- Communication with end customers
- Negotiation of delivery times & locations with them
- Pre-optimizing parcels’ distribution (i.e. which parcel goes into which delivery round)
- Optimizing how the robot moves between the different pickup points
- Defining the specific pickup times
- Managing the robot on its autonomous delivery journey.
The robot and its autonomous navigation software are developed by GIM Robotics, and their system defines how the robot will get from A to B. We create an interface for the robot and we manage its performance. We’re currently mapping the area and defining the delivery routes and the pickup points, as we do in other experiments (for example, our experiment with Nokia at one of their R&D campuses in France).
Before the robot begins its round, the DB Schenker courier will come and meet it at its starting point to load it with the parcels. After that, the robot will go on its parcel delivery mission. If there’s a second round of deliveries, it’ll come back again at a specific time to be loaded again. We can be flexible and define the loading time(s) each day.
The robot needs to cross streets, one bridge, and a park, where lots of kids are playing.
It’s equipped with a virtual safety bumper developed by GIM Robotics.
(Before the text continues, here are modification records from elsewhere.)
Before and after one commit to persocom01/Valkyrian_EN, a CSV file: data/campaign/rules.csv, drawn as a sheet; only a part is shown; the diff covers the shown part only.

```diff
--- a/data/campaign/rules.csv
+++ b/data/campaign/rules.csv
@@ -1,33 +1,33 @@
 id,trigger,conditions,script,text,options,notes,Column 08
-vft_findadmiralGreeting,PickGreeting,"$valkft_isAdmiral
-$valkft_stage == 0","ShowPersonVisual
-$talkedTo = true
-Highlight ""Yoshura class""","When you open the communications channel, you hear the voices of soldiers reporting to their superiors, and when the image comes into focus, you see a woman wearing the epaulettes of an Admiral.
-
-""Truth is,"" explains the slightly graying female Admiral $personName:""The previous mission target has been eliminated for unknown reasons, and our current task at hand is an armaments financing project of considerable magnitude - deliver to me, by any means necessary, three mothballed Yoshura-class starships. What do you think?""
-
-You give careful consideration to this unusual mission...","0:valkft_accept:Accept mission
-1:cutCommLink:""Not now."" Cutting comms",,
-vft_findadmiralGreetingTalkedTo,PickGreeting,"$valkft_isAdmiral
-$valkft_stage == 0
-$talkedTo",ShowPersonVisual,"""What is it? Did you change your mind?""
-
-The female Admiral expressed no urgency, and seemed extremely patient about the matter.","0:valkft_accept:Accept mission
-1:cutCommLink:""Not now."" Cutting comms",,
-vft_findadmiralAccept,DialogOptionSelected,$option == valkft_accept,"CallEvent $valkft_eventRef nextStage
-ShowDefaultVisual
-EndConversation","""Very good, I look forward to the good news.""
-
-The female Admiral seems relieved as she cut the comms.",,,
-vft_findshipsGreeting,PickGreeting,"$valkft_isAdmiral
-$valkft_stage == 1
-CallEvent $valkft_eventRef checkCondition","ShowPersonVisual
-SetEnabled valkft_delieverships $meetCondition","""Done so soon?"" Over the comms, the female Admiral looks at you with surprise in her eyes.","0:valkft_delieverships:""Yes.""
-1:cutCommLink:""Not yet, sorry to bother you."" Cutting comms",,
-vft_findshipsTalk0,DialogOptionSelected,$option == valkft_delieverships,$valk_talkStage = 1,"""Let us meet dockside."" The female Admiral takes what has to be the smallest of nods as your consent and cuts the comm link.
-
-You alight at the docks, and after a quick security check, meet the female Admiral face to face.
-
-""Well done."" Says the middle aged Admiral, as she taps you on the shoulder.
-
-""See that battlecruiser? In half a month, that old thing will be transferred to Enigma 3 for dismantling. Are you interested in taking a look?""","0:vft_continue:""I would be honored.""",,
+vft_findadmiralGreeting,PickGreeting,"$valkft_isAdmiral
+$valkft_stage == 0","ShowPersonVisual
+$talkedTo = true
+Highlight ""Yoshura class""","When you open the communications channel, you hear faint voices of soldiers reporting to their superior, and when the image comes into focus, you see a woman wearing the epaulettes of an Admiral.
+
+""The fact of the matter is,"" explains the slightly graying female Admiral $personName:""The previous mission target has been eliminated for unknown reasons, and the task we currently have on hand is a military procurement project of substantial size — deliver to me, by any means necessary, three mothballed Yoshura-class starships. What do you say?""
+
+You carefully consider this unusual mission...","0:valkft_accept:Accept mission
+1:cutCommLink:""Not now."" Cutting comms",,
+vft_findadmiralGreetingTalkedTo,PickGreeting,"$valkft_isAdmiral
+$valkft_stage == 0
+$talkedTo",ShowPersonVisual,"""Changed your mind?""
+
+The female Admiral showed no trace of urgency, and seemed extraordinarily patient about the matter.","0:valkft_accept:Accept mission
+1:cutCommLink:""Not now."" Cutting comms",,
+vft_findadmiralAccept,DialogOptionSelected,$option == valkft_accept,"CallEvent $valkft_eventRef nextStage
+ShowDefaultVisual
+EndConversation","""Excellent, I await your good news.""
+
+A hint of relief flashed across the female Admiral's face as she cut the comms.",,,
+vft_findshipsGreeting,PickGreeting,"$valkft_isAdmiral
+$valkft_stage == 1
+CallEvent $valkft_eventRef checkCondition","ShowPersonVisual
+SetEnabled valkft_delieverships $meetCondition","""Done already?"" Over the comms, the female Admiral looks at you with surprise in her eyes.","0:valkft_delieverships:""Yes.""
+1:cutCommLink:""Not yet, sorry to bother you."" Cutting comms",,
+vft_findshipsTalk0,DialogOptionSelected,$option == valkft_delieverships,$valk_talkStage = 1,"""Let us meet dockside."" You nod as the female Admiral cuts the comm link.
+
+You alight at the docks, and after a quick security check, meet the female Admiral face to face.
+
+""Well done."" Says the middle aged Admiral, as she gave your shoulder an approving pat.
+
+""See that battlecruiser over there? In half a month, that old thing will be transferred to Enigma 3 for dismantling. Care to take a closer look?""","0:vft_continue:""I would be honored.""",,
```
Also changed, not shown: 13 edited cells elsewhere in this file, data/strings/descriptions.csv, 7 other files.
Thanks to its sensors, the robot can predict where it is going, and detect the moving obstacles that are in its way. If it estimates that a collision is possible, it stops moving. In this experiment, we’ll have plenty of opportunities to test that.
At the moment, the area’s delivery kiosk (R-Kioski) takes dozens of parcel deliveries per day. DB Schenker is also proposing home deliveries, as well as some other pickup options in the city, for example in different areas or around the main railway station. We’re aiming to make DB Schenker’s options more convenient by bringing them closer to people’s homes.
It’s also important to note that delivery vans look totally out of place in this area, which is fully pedestrian. So, DB Schenker wants to load the robot in a more suitable area, and then let it deliver the parcels. Contrary to vans, the robot is not polluting at all. It’s 100% electric, and it’s also smaller and more silent.
The experiment will begin in June 2021, and we’re really excited to test how we can speed up, optimize and extend DB Schenker’s delivery options in Jätkäsaari.
DB Schenker is currently using a man-operated kiosk (R-Kioski) to deliver to these areas, however, as the volume of deliveries is rapidly increasing, they’re looking at alternatives. We’ll deploy our platform using our GIM Robotics robot to help them streamline deliveries.